One of the last ‘smart sectors’ still not largely based on IP is wearables.
This is because previously, wide area network connectivity for wearables was not considered particularly important. Today the situation is completely different: The majority of wearable sensors are Internet connected and use smartphones as gateways. Even modern heart pacemakers have wireless connectivity options for device configuring. End-to-end IP connectivity would further simplify the sensor data exchange and improve security.
Bluetooth Low Energy (BLE) is the dominant technology for low-power short-range wireless communication.
Unfortunately, with some proprietary exceptions, BLE did not support IP communication and multi-hop networking until last year. This also meant the IP networking of wearables wasn’t possible. However, the new BLE version 5.0 will be standardized in 2017. Besides faster communication and longer distance, it will support IP-based addressing, enabling IP-compliant networking of wearables.
Low-power BLE communication is perfectly suitable for prompt ad-hoc connectivity – it is present in every smartphone, iBeacon and Eddystone localization device.

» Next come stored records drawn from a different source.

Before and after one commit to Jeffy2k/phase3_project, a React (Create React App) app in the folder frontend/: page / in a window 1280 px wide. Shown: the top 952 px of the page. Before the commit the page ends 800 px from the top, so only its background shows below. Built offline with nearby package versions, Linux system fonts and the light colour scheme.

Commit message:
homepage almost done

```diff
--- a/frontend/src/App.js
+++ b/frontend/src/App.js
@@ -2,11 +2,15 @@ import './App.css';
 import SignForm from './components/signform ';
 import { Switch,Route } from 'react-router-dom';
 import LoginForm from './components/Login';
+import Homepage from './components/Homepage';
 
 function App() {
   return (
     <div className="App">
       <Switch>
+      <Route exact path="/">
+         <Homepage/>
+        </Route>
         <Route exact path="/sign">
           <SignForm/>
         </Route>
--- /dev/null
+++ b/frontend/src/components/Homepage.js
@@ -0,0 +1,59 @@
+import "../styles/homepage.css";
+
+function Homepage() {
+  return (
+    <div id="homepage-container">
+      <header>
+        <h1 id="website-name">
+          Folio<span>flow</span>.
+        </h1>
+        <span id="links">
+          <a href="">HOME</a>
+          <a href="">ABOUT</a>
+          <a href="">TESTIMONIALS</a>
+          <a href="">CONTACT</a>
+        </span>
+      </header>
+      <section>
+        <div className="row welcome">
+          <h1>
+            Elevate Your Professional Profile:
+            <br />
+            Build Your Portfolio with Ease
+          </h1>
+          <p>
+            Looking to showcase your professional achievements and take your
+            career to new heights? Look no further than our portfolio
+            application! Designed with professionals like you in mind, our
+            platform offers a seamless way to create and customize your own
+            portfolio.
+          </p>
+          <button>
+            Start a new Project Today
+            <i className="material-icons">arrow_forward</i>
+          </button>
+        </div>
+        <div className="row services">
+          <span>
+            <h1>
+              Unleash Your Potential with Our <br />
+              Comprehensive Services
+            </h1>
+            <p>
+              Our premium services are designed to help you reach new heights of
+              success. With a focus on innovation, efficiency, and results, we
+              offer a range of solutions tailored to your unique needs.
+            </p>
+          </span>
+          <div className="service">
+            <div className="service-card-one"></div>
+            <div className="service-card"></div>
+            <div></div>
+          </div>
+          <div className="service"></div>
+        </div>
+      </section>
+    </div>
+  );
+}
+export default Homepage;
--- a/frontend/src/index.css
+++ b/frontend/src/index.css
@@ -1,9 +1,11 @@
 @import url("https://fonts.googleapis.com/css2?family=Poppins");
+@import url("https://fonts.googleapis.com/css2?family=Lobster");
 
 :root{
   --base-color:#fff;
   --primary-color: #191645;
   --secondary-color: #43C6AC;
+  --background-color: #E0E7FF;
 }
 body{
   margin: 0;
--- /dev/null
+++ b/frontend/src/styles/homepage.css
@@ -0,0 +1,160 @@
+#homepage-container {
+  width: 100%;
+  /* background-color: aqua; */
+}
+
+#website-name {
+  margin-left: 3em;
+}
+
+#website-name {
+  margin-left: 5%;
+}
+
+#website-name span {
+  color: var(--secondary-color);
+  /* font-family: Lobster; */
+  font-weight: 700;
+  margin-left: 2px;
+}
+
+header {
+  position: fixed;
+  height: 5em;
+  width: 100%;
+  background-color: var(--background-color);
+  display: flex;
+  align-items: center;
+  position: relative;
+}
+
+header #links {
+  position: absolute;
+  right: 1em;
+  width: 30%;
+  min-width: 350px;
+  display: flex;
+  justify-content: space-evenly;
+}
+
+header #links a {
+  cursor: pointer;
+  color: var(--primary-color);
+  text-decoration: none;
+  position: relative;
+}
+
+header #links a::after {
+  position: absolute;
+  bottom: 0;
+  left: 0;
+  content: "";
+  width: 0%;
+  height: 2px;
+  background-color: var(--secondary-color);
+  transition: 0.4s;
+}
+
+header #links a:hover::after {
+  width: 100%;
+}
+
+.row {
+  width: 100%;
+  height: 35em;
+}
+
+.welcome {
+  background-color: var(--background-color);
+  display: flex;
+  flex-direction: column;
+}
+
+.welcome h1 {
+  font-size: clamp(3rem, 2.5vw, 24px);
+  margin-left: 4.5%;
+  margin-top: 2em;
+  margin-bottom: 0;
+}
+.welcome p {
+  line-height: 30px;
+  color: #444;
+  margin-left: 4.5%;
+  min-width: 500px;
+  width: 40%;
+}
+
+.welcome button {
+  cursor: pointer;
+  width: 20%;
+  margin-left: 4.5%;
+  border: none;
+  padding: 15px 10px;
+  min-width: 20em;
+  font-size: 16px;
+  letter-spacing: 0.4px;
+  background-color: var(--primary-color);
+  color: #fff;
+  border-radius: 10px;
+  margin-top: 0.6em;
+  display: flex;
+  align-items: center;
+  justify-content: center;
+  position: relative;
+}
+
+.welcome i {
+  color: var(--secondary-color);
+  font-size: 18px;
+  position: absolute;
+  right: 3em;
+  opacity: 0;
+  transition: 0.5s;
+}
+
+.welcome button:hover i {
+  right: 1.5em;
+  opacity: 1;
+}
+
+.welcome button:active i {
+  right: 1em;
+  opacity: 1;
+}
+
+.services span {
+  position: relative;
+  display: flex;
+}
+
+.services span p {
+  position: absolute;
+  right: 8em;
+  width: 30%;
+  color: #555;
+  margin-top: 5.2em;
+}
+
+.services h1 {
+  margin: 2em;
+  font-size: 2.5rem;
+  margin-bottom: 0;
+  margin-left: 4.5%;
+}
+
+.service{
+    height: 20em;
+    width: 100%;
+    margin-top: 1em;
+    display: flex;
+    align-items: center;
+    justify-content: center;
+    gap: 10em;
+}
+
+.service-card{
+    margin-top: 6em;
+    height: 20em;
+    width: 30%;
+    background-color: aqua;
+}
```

IP networking, on the other hand, enables smooth cloud connectivity and seamless data exchange with “thick” computers and other Internet enabled devices that have any kind of physical interface.
It is, therefore, highly likely that IP-addressing combined with BLE 5.0 low-power radio connectivity will be the industry standard for the next generation of wearable devices.